Type out the lines below exactly, from the first through the line holding "Also changed, not shown: parts of 7", and include no pictures.

#### Entries provided ####

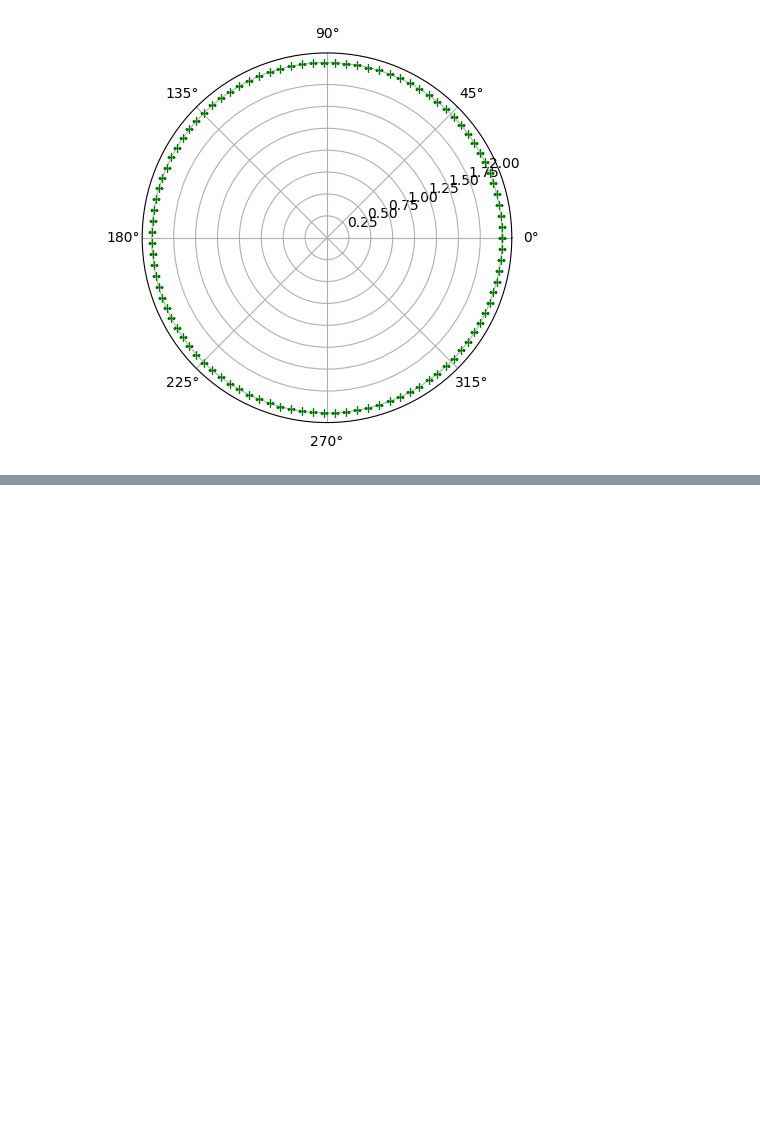
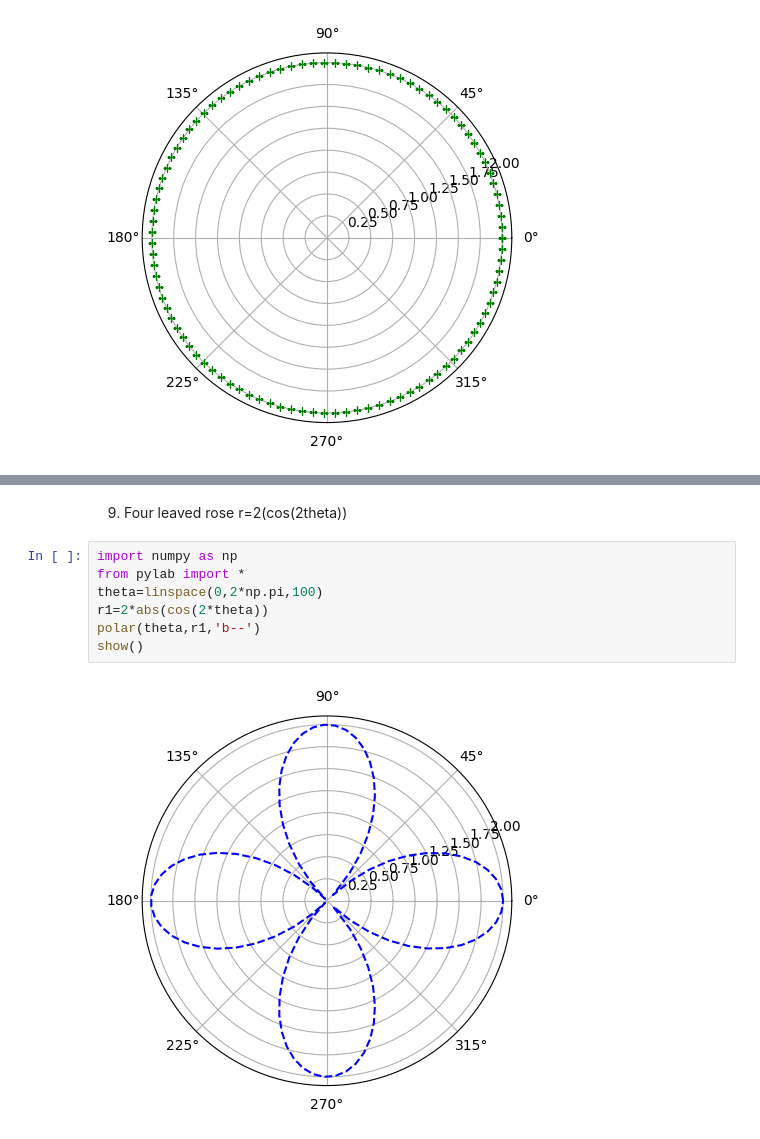
Before and after one commit to Chethan2627/Chethan2627, a Jupyter notebook: Program_1_2D_polt_of_cartesian_and_polar_curves.ipynb, the cells around one changed output, grey strips where cells are left out. Drawn from its saved outputs; the diff is of its cells as text; blank space fills up the shorter version.

```diff
--- a/Program_1_2D_polt_of_cartesian_and_polar_curves.ipynb
+++ b/Program_1_2D_polt_of_cartesian_and_polar_curves.ipynb
@@ -67,0 +79,11 @@ show()
+# %% [markdown]
+9) Four leaved rose r=2(cos(2theta))
+# %%
+import numpy as np
+from pylab import *
+theta=linspace(0,2*np.pi,100)
+r1=2*abs(cos(2*theta))
+polar(theta,r1,'b--')
+show()
+# %% [output]
+[figure, added]
```
Also changed, not shown: parts of 7 cells of this notebook.
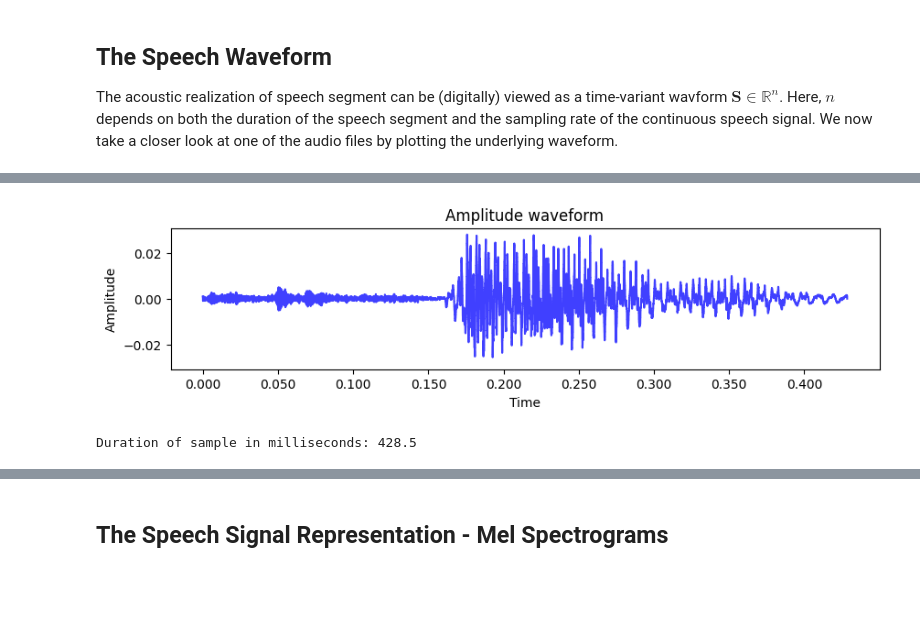
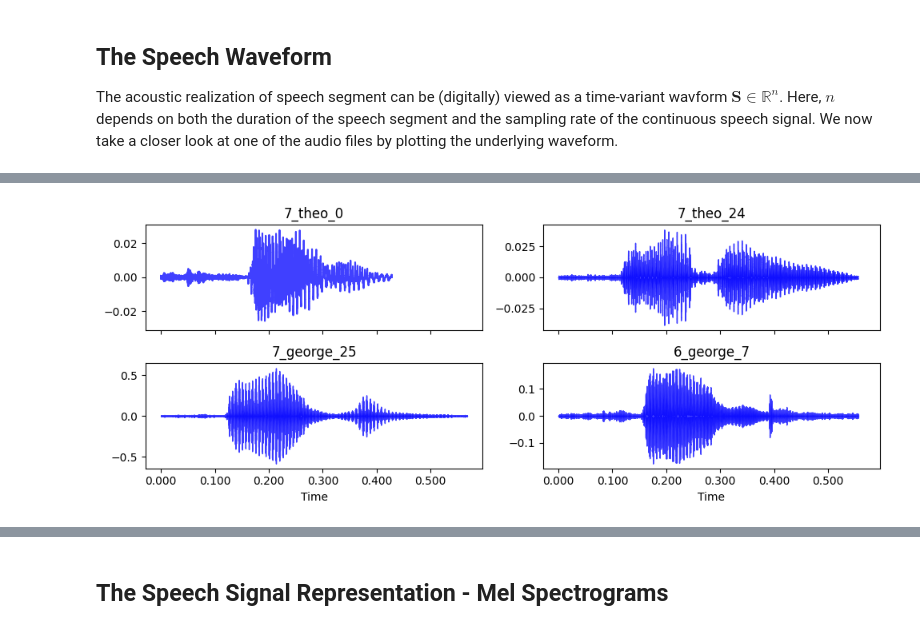
Before and after one commit to Thunfischpirat/SpokenDigits, a Jupyter notebook: DataExploration.ipynb, the cells around one changed output, grey strips where cells are left out. Saved outputs shown, nothing was run; the diff lists cells and outputs as text; code cells hidden in the pictures; blank space fills up the shorter version.

Commit message:
- Add more plots to DataExploration.ipynb

```diff
--- a/DataExploration.ipynb
+++ b/DataExploration.ipynb
@@ -59,9 +60,11 @@ Label distribution:
 
 The acoustic realization of speech segment can be (digitally) viewed as a time-variant wavform $\mathbf{S} \in \mathbb{R}^{n}$. Here, $n$ depends on both the duration of the speech segment and the sampling rate of the continuous speech signal. We now take a closer look at one of the audio files by plotting the underlying waveform.
 # %%
-sample_wav_file = sdr_df.loc[sdr_df['identifier'] == '7_theo_0'].file[700]
+sample_wav_file_7 = sdr_df.file.loc[sdr_df['identifier'] == '7_theo_0'].item()
 
-x, sr = librosa.load(sample_wav_file)
+audio_sample, sr = librosa.load(sample_wav_file_7)
+print(f"Length of audio sample: {len(audio_sample)}")
+print(f"Duration of sample in milliseconds: {(1000*len(audio_sample))/sr}")
 print(f"Sampling rate: {sr} Hz")
-ipd.Audio(x, rate=sr)
+ipd.Audio(audio_sample, rate=sr)
 # %% [output]
@@ -68,17 +73,21 @@ ipd.Audio(x, rate=sr)
 Sampling rate: 22050 Hz
 [interactive output not drawn]
-# %%
-# plot as a waveform
-fig, ax = plt.subplots(figsize=(10, 2), sharex=True)
-
-img = librosa.display.waveshow(y=x, sr=sr, alpha=0.75, x_axis='time', color='blue')
-
-ax.set(title='Amplitude waveform')
-ax.set_ylabel('Amplitude')
-ax.label_outer()
-# %% [output]
-[figure, removed]
-# %%
-print(f"Duration of sample in milliseconds: {(1000*len(x))/SAMPLING_RATE}")
-# %% [output]
-Duration of sample in milliseconds: 428.5
+# %%
+sample_names = ['7_theo_0', '7_theo_24', '7_george_25', '6_george_7']
+sample_paths = [sdr_df.file.loc[sdr_df['identifier'] == name].item() for name in sample_names]
+samples_audio = [librosa.load(path) for path in sample_paths]
+
+n=2
+m=2
+fig, axes = plt.subplots(nrows=n, ncols=m, figsize=(10, 4), sharex=True, layout="tight")
+
+x_axis = "off"
+for i, audio in enumerate(samples_audio):
+  # Only label x-axis in last row.
+  if i//m == m - 1:
+      x_axis = "time"
+  # Plot waveform.
+  librosa.display.waveshow(y=audio[0], sr=audio[1], alpha=0.75, color='blue', x_axis=x_axis, ax=axes[i//n, i%m])
+  axes[i//n, i%m].set_title(sample_names[i])
+# %% [output]
+[figure, added]
```
Also changed, not shown: parts of 8 cells of this notebook.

####

**Result of this task**
Before and after one commit to Chethan2627/Chethan2627, a Jupyter notebook: Program_1_2D_polt_of_cartesian_and_polar_curves.ipynb, the cells around one changed output, grey strips where cells are left out. Drawn from its saved outputs; the diff is of its cells as text; blank space fills up the shorter version.

```diff
--- a/Program_1_2D_polt_of_cartesian_and_polar_curves.ipynb
+++ b/Program_1_2D_polt_of_cartesian_and_polar_curves.ipynb
@@ -67,0 +79,11 @@ show()
+# %% [markdown]
+9) Four leaved rose r=2(cos(2theta))
+# %%
+import numpy as np
+from pylab import *
+theta=linspace(0,2*np.pi,100)
+r1=2*abs(cos(2*theta))
+polar(theta,r1,'b--')
+show()
+# %% [output]
+[figure, added]
```
Also changed, not shown: parts of 7 cells of this notebook.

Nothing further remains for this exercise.